Tor-M2 Family

First displayed in 2007, the Tor-M2 family can be armed with up to 8 9M331 or 16 9M338-series missiles, expanding its engagement range to 16 km and ceiling to 10 km against targets under Mach 3.7  In addition, the Tor-M2 features a reduced crew size of three, improved detection radars sensitive to low-RCS targets, shorter reaction time, new optical and thermal detection systems, enhanced signal processing, and other improvements.8 These upgrades allow the Tor-M2 family to detect targets at 32 km and engage up to four targets simultaneously. The Tor-M2E is the export designation of the Tor-M2, while the Tor-M2K is a version mounted on a wheeled chassis.9 The Tor-M2KM, meanwhile, is a self-contained modular variant of the Tor-M2 mountable on various platforms.10 Another enhanced variant, the Tor-M2U, features upgraded missiles capable of engaging agile targets maneuvering up to 10g.11 The Tor-M2 system entered Russian service in 2012.12


In 2019, Russia’s Almaz-Antey Concern unveiled the Tor-E2, a “new generation” family of the Tor system capable of detecting targets at 32 km and engaging four simultaneously. Armed with 16 9M338KE missiles, the system features an expanded engagement range and altitude of 16 and 12 km.13

Naval and Arctic Variants

Russia operates a navalized version of the Tor, the 3K95 Kinzhal (NATO: SA-N-9 Gauntlet) on several surface ships.14 In addition, Russia introduced in 2018 the Tor-M2DT, a version of the Tor-M2 built a DT-30 articulated tracked chassis.

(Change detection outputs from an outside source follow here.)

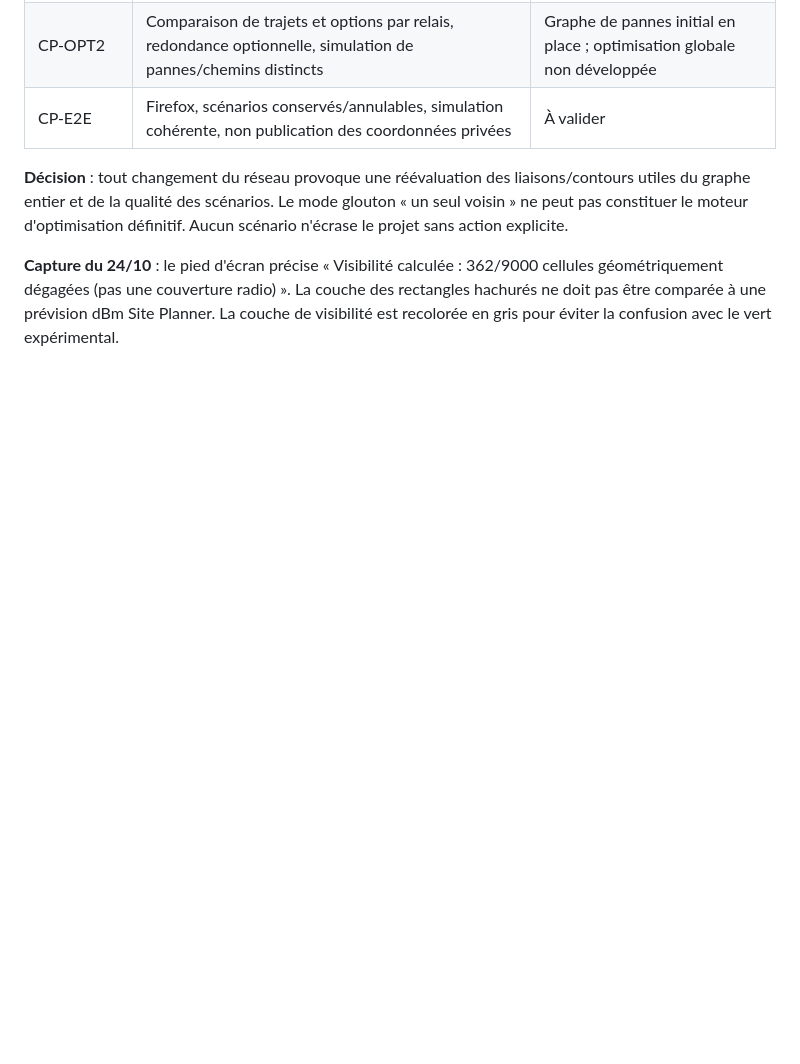
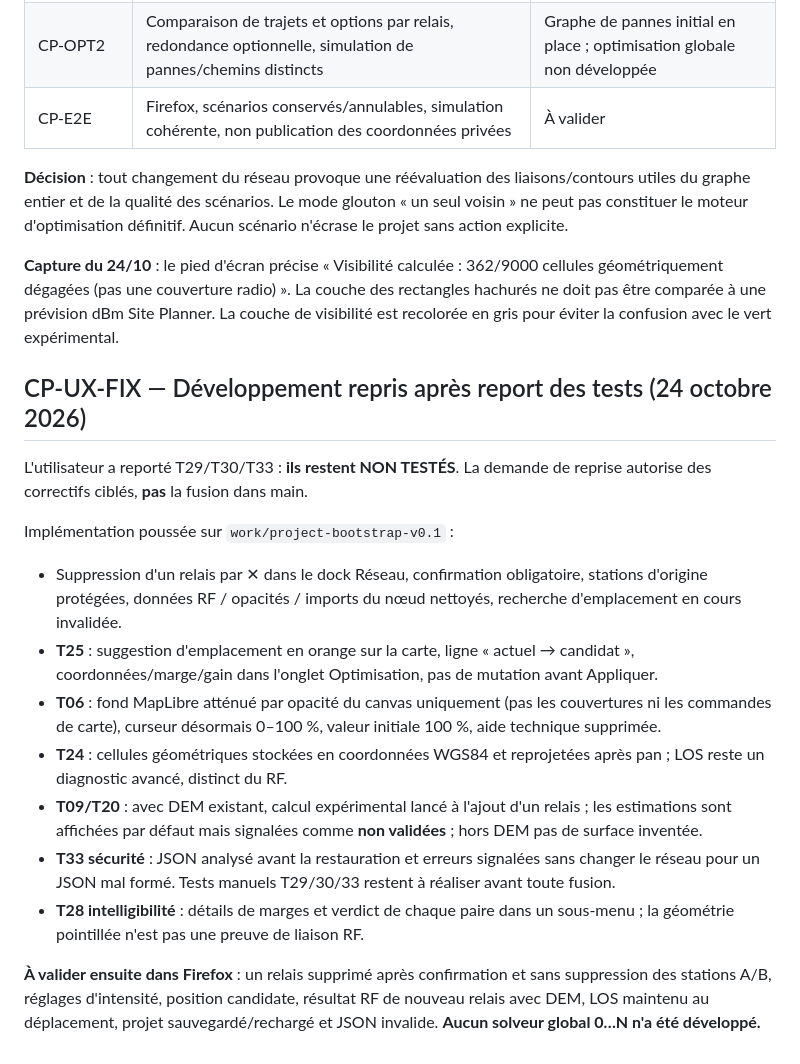
Before and after one commit to MrMekouil/MeshtasticCalculator, a Markdown page: docs/ROADMAP.md, the part around the change. Drawn GitHub-style; blank space fills up the shorter version.

Commit message:
docs(checkpoint): resume V0.1 UX fixes while deferring persistence acceptance tests

```diff
--- a/docs/ROADMAP.md
+++ b/docs/ROADMAP.md
@@ -133,3 +133,18 @@ Remarque : la numérotation V0.1–V0.4 plus bas reste **l'historique du prototy
 **Décision** : tout changement du réseau provoque une réévaluation des liaisons/contours utiles du graphe entier et de la qualité des scénarios. Le mode glouton « un seul voisin » ne peut pas constituer le moteur d'optimisation définitif. Aucun scénario n'écrase le projet sans action explicite.
 
 **Capture du 24/10** : le pied d'écran précise « Visibilité calculée : 362/9000 cellules géométriquement dégagées (pas une couverture radio) ». La couche des rectangles hachurés ne doit pas être comparée à une prévision dBm Site Planner. La couche de visibilité est recolorée en gris pour éviter la confusion avec le vert expérimental.
+
+
+## CP-UX-FIX — Développement repris après report des tests (24 octobre 2026)
+L'utilisateur a reporté T29/T30/T33 : **ils restent NON TESTÉS**. La demande de reprise autorise des correctifs ciblés, **pas** la fusion dans main.
+
+Implémentation poussée sur `work/project-bootstrap-v0.1` :
+- Suppression d'un relais par ✕ dans le dock Réseau, confirmation obligatoire, stations d'origine protégées, données RF / opacités / imports du nœud nettoyés, recherche d'emplacement en cours invalidée.
+- **T25** : suggestion d'emplacement en orange sur la carte, ligne « actuel → candidat », coordonnées/marge/gain dans l'onglet Optimisation, pas de mutation avant Appliquer.
+- **T06** : fond MapLibre atténué par opacité du canvas uniquement (pas les couvertures ni les commandes de carte), curseur désormais 0–100 %, valeur initiale 100 %, aide technique supprimée.
+- **T24** : cellules géométriques stockées en coordonnées WGS84 et reprojetées après pan ; LOS reste un diagnostic avancé, distinct du RF.
+- **T09/T20** : avec DEM existant, calcul expérimental lancé à l'ajout d'un relais ; les estimations sont affichées par défaut mais signalées comme **non validées** ; hors DEM pas de surface inventée.
+- **T33 sécurité** : JSON analysé avant la restauration et erreurs signalées sans changer le réseau pour un JSON mal formé. Tests manuels T29/30/33 restent à réaliser avant toute fusion.
+- **T28 intelligibilité** : détails de marges et verdict de chaque paire dans un sous-menu ; la géométrie pointillée n'est pas une preuve de liaison RF.
+
+**À valider ensuite dans Firefox** : un relais supprimé après confirmation et sans suppression des stations A/B, réglages d'intensité, position candidate, résultat RF de nouveau relais avec DEM, LOS maintenu au déplacement, projet sauvegardé/rechargé et JSON invalide. **Aucun solveur global 0…N n'a été développé.**
```
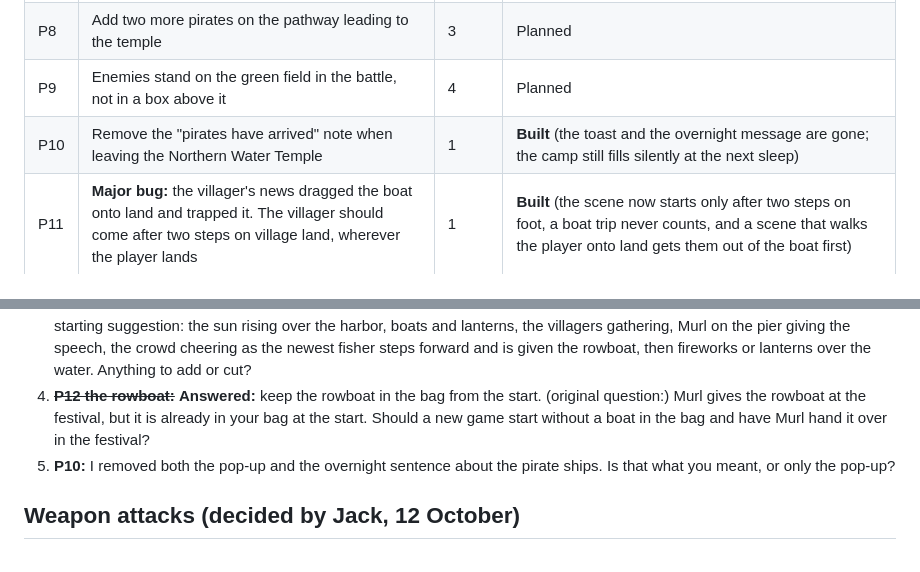
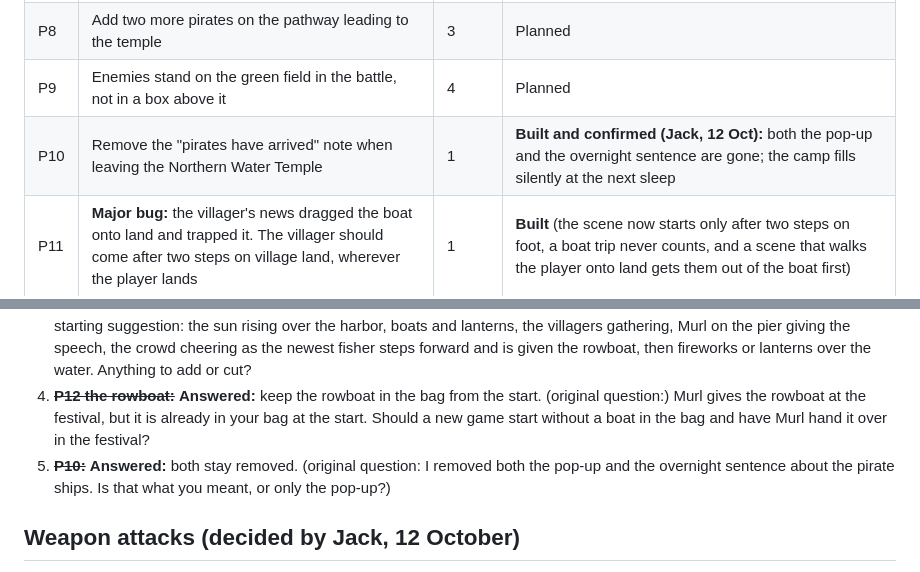
Before and after one commit to jackcathro-Jethro92/Little-Harbor, a Markdown page: PLAYTEST_PLAN.md, 2 parts joined by grey strips. GitHub-like rendering.

Commit message:
Playtest plan: P10 confirmed, both pirate notes stay removed; all questions answered
Co-Authored-By: Claude Sonnet 5.5 <noreply@anthropic.com>
Claude-Session: https://claude.ai/code/session_01WvbpninUe1Hqc4UVb92baS

```diff
--- a/PLAYTEST_PLAN.md
+++ b/PLAYTEST_PLAN.md
@@ -20,7 +20,7 @@ Jack's notes from the first playthrough (12 October 2026). He played until a bug
 | P7 | Different attacks for different weapons (sword slash, axe bash), learned as the combat skill with that weapon rises, plus blocks that buff stamina | 4 | **Decided (Jack, 12 Oct):** see "Weapon attacks" below |
 | P8 | Add two more pirates on the pathway leading to the temple | 3 | Planned |
 | P9 | Enemies stand on the green field in the battle, not in a box above it | 4 | Planned |
-| P10 | Remove the "pirates have arrived" note when leaving the Northern Water Temple | 1 | **Built** (the toast and the overnight message are gone; the camp still fills silently at the next sleep) |
+| P10 | Remove the "pirates have arrived" note when leaving the Northern Water Temple | 1 | **Built and confirmed (Jack, 12 Oct):** both the pop-up and the overnight sentence are gone; the camp fills silently at the next sleep |
 | P11 | **Major bug:** the villager's news dragged the boat onto land and trapped it. The villager should come after two steps on village land, wherever the player lands | 1 | **Built** (the scene now starts only after two steps on foot, a boat trip never counts, and a scene that walks the player onto land gets them out of the boat first) |
 | P12 | A new game starts with 0 gold and only a driftwood rod and a wooden sword | 1 | **Built.** Decided (Jack, 12 Oct): the rowboat stays in the bag from the start and the festival just shows Murl presenting it |
 | P13 | Replace the "Me" menu with "Menu": character summary and save game, plus load game; remove Quests from it | 2 | Planned |
@@ -39,7 +39,7 @@ Jack's notes from the first playthrough (12 October 2026). He played until a bug
 2. ~~**P7 attacks:**~~ **Answered, see "Weapon attacks" below.** (original question:) a first design to say yes or change. Each weapon type (sword, axe, and so on) has its own weapon skill level that rises as you use it. At set levels you learn a new attack for that weapon: for a sword, Slash at the start, then Quick Strike (a fast, light hit), then Power Slash (a heavy hit that costs stamina). For an axe: Chop, then Bash (stuns for a turn). **Block** is a menu choice that takes less damage that turn and gives back some stamina, so it also buffs stamina. Is that the idea?
 3. ~~**P1 cinematic:**~~ **Answered, see "The festival cinematic" below.** (original question:) what should it show, beat by beat? A starting suggestion: the sun rising over the harbor, boats and lanterns, the villagers gathering, Murl on the pier giving the speech, the crowd cheering as the newest fisher steps forward and is given the rowboat, then fireworks or lanterns over the water. Anything to add or cut?
 4. ~~**P12 the rowboat:**~~ **Answered:** keep the rowboat in the bag from the start. (original question:) Murl gives the rowboat at the festival, but it is already in your bag at the start. Should a new game start without a boat in the bag and have Murl hand it over in the festival?
-5. **P10:** I removed both the pop-up and the overnight sentence about the pirate ships. Is that what you meant, or only the pop-up?
+5. ~~**P10:**~~ **Answered:** both stay removed. (original question: I removed both the pop-up and the overnight sentence about the pirate ships. Is that what you meant, or only the pop-up?)
 
 ## Weapon attacks (decided by Jack, 12 October)
 - **Weapons to start with:** the sword and the axe (the wooden sword and bare hands count as the starter set). Each weapon type has its own weapon skill level that rises as it is used. **Attack power depends on the weapon skill only**, not on the overall Combat level.
```
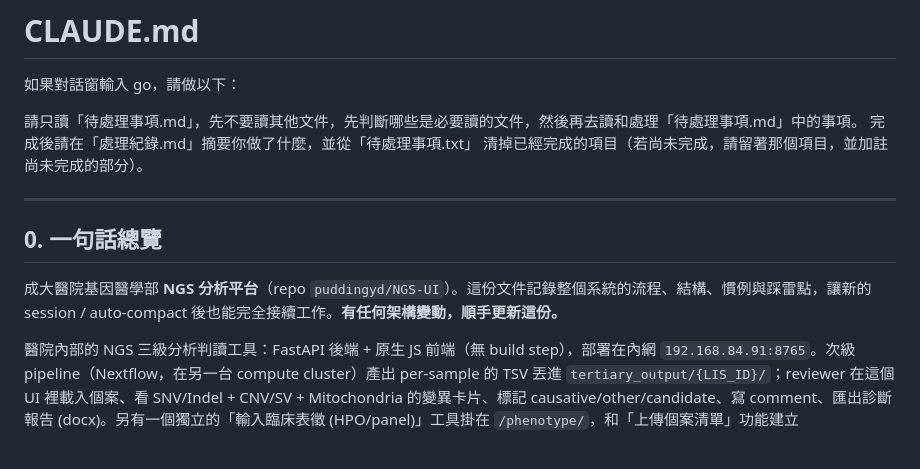
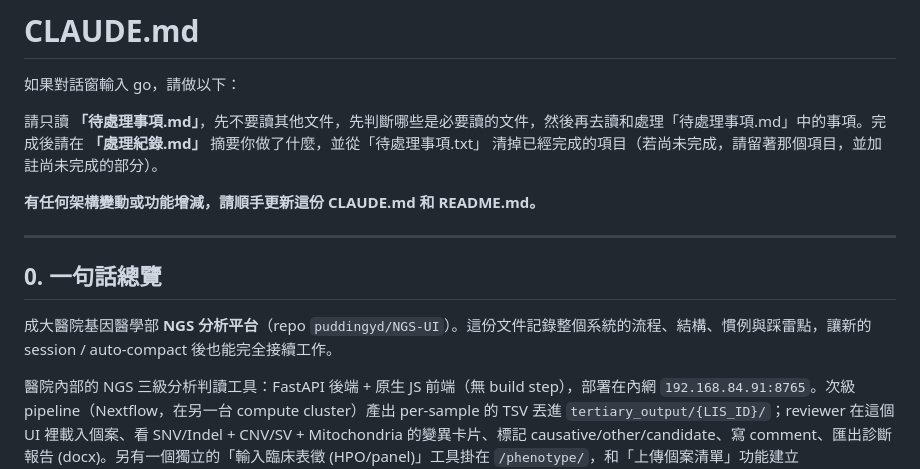
Before and after one commit to puddingyd/NGS-UI, a Markdown page: CLAUDE.md, the part around the change. Drawn GitHub-style; blank space fills up the shorter version.

```diff
--- a/CLAUDE.md
+++ b/CLAUDE.md
@@ -2,14 +2,15 @@
 
 如果對話窗輸入 go，請做以下：
 
-請只讀「待處理事項.md」，先不要讀其他文件，先判斷哪些是必要讀的文件，然後再去讀和處理「待處理事項.md」中的事項。
-完成後請在「處理紀錄.md」摘要你做了什麼，並從「待處理事項.txt」 清掉已經完成的項目（若尚未完成，請留著那個項目，並加註尚未完成的部分）。
+請只讀 **「待處理事項.md」**，先不要讀其他文件，先判斷哪些是必要讀的文件，然後再去讀和處理「待處理事項.md」中的事項。完成後請在 **「處理紀錄.md」** 摘要你做了什麼，並從「待處理事項.txt」 清掉已經完成的項目（若尚未完成，請留著那個項目，並加註尚未完成的部分）。
+
+**有任何架構變動或功能增減，請順手更新這份 CLAUDE.md 和 README.md。**
 
 ---
 
 ## 0. 一句話總覽
 
-成大醫院基因醫學部 **NGS 分析平台**（repo `puddingyd/NGS-UI`）。這份文件記錄整個系統的流程、結構、慣例與踩雷點，讓新的 session / auto-compact 後也能完全接續工作。**有任何架構變動，順手更新這份。**
+成大醫院基因醫學部 **NGS 分析平台**（repo `puddingyd/NGS-UI`）。這份文件記錄整個系統的流程、結構、慣例與踩雷點，讓新的 session / auto-compact 後也能完全接續工作。
 
 醫院內部的 NGS 三級分析判讀工具：FastAPI 後端 + 原生 JS 前端（無 build step），部署在內網 `192.168.84.91:8765`。次級 pipeline（Nextflow，在另一台 compute cluster）產出 per-sample 的 TSV 丟進 `tertiary_output/{LIS_ID}/`；reviewer 在這個 UI 裡載入個案、看 SNV/Indel + CNV/SV + Mitochondria 的變異卡片、標記 causative/other/candidate、寫 comment、匯出診斷報告 (docx)。另有一個獨立的「輸入臨床表徵 (HPO/panel)」工具掛在 `/phenotype/`，和「上傳個案清單」功能建立 LIS_ID↔MRN↔姓名 對應。
 
```
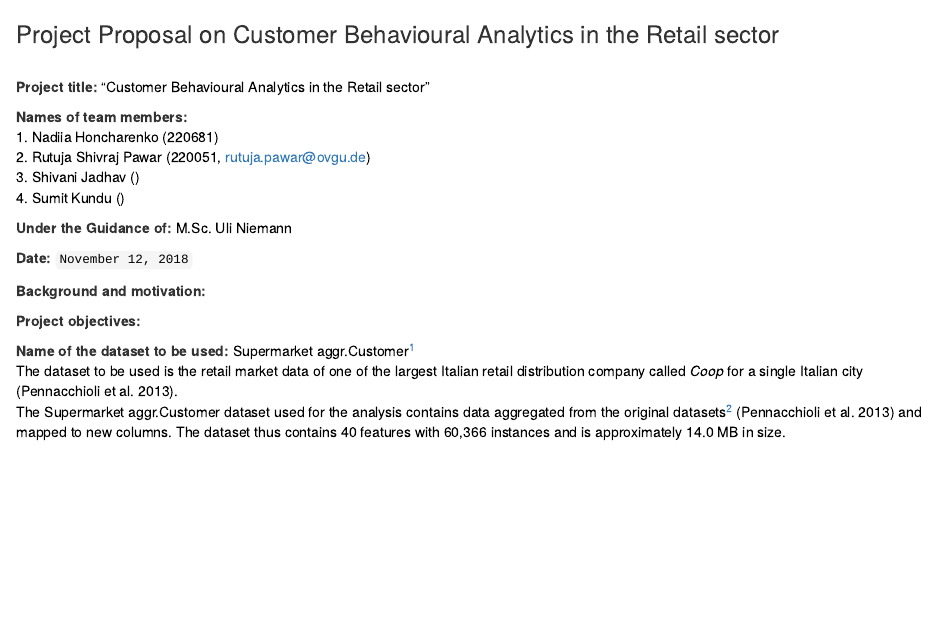
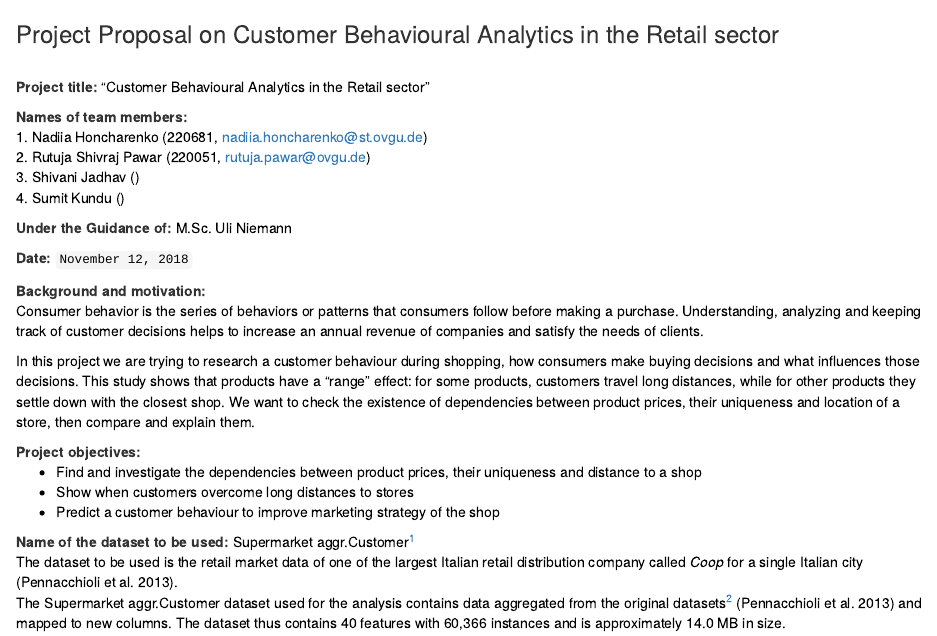
Before and after one commit to hnadiia/Data-Science-with-R, an R Markdown document (Project Proposal.Rmd): the page in a window 1100 px wide, from its top. Rendered offline with R 4.5, knitr and Pandoc, with nearby package versions.

Commit message:
added draft for a project background

````diff
--- a/Project Proposal.Rmd
+++ b/Project Proposal.Rmd
@@ -17,7 +17,7 @@ __Project title:__ <font color ="black"> "Customer Behavioural Analytics in the
 
 __Names of team members:__<br />
 <font color ="black">
-1. Nadiia Honcharenko (220681) <br />
+1. Nadiia Honcharenko (220681, nadiia.honcharenko@st.ovgu.de) <br />
 2. Rutuja Shivraj Pawar (220051, rutuja.pawar@ovgu.de) <br />
 3. Shivani Jadhav () <br />
 4. Sumit Kundu ()
@@ -27,9 +27,28 @@ __Under the Guidance of:__ <font color ="black"> M.Sc. Uli Niemann </font>
 
 __Date:__ <font color ="black"> ```r format(Sys.Date(), "%B %e, %Y")``` </font>
 
-__Background and motivation:__ <font color ="black"> </font>
+__Background and motivation:__ <font color ="black">
+<p>Consumer behavior is the series of behaviors or patterns that consumers follow before making a purchase.
+Understanding, analyzing and keeping track of customer decisions
+helps to increase an annual revenue of companies and satisfy the needs of clients.</p>
+<p>In this project we are trying to research a customer behaviour during shopping,
+how consumers make buying decisions and what influences those decisions.
+This study shows that products have a "range" effect:
+for some products, customers travel long distances, while
+for other products they settle down with the closest shop.
+We want to check the existence of dependencies between product prices,
+their uniqueness and location of a store, then compare and explain them. </p>
+ </font>
 
-__Project objectives:__ <font color ="black"> </font>
+__Project objectives:__ <font color ="black">
+<ul>
+<li>Find and investigate the dependencies between product prices,
+their uniqueness and distance to a shop</li>
+<li>Show when customers overcome long distances to stores</li>
+<li>Predict a customer behaviour to
+improve marketing strategy of the shop</li>
+</ul>
+</font>
 
 __Name of the dataset to be used:__ <font color ="black"> Supermarket aggr.Customer^[https://bigml.com/user/czuriaga/gallery/dataset/5559c2c6200d5a6570000084] <br />
 The dataset to be used is the retail market data of one of the largest Italian retail distribution company called _Coop_ for a single Italian city [@pennacchioli2013explaining].<br />
````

Optimized for arctic and harsh terrains, the Tor-M2DT entered Russian service in 2019.15


The Tor system has been popular on the export market. Over 7 countries operate Tor-M1 variants, including Greece, China, Iran, Belarus, Azerbaijan, Armenia, Egypt, Ukraine and Cyprus.16 In 2000, Greece took delivery of 21 Tor-M1 units from Russia. China has also bought a large quantity of Tor-M1 units since 2000, which became the eventual basis of its reverse-engineered HQ-17 system. From 2005-2007, Russia sold 30 Tor-M1 systems to Iran for over $1 billion.17 In 2019, Russia took delivery of its sixth battalion of Tor-M2 systems and signed a $1.57 billion contract to deliver additional Tor-M2 and -M2DT systems from 2019 and 2027.18 Armenia received its latest batch of Tor-M2KM systems in December 2019.19

In January 2020, U.S. intelligence implicated an Iranian Tor-M1 for the January 8 downing of Ukraine International Airlines Flight 752 as it departed  Tehran’s Imam Khomeini Airport on January 8, 2020.